**What this task involves:** Give every entry again, exactly as it stands.

══════════

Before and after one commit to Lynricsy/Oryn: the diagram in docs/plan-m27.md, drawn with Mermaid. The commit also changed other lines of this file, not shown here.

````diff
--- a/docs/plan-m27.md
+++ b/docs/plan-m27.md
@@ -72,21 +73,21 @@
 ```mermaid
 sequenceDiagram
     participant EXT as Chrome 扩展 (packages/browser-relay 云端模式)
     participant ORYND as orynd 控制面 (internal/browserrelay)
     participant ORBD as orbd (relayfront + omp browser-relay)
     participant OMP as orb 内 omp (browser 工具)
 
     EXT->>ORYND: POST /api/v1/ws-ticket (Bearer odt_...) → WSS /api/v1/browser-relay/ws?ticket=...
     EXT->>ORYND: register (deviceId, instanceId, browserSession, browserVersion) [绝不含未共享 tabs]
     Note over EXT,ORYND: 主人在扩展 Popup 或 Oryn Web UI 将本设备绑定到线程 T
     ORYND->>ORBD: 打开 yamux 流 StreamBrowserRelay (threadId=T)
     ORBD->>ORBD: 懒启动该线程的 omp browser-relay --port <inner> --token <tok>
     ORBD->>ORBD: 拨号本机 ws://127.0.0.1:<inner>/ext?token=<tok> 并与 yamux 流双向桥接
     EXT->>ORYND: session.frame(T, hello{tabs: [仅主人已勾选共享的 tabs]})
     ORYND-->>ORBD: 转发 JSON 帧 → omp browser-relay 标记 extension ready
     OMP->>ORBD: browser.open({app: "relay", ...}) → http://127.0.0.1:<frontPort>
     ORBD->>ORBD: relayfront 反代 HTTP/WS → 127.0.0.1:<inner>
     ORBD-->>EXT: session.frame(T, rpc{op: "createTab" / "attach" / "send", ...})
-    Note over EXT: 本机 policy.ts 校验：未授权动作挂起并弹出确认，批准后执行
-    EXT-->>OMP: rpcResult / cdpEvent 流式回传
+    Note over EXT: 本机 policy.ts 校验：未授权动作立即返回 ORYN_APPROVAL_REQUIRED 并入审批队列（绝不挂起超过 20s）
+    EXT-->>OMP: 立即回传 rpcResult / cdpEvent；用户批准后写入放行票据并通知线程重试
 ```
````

══════════

**Result for this task:**
Before and after one commit to Lynricsy/Oryn: the diagram in docs/plan-m27.md, drawn with Mermaid. The commit also changed other lines of this file, not shown here.

````diff
--- a/docs/plan-m27.md
+++ b/docs/plan-m27.md
@@ -72,21 +73,21 @@
 ```mermaid
 sequenceDiagram
     participant EXT as Chrome 扩展 (packages/browser-relay 云端模式)
     participant ORYND as orynd 控制面 (internal/browserrelay)
     participant ORBD as orbd (relayfront + omp browser-relay)
     participant OMP as orb 内 omp (browser 工具)
 
     EXT->>ORYND: POST /api/v1/ws-ticket (Bearer odt_...) → WSS /api/v1/browser-relay/ws?ticket=...
     EXT->>ORYND: register (deviceId, instanceId, browserSession, browserVersion) [绝不含未共享 tabs]
     Note over EXT,ORYND: 主人在扩展 Popup 或 Oryn Web UI 将本设备绑定到线程 T
     ORYND->>ORBD: 打开 yamux 流 StreamBrowserRelay (threadId=T)
     ORBD->>ORBD: 懒启动该线程的 omp browser-relay --port <inner> --token <tok>
     ORBD->>ORBD: 拨号本机 ws://127.0.0.1:<inner>/ext?token=<tok> 并与 yamux 流双向桥接
     EXT->>ORYND: session.frame(T, hello{tabs: [仅主人已勾选共享的 tabs]})
     ORYND-->>ORBD: 转发 JSON 帧 → omp browser-relay 标记 extension ready
     OMP->>ORBD: browser.open({app: "relay", ...}) → http://127.0.0.1:<frontPort>
     ORBD->>ORBD: relayfront 反代 HTTP/WS → 127.0.0.1:<inner>
     ORBD-->>EXT: session.frame(T, rpc{op: "createTab" / "attach" / "send", ...})
-    Note over EXT: 本机 policy.ts 校验：未授权动作挂起并弹出确认，批准后执行
-    EXT-->>OMP: rpcResult / cdpEvent 流式回传
+    Note over EXT: 本机 policy.ts 校验：未授权动作立即返回 ORYN_APPROVAL_REQUIRED 并入审批队列（绝不挂起超过 20s）
+    EXT-->>OMP: 立即回传 rpcResult / cdpEvent；用户批准后写入放行票据并通知线程重试
 ```
````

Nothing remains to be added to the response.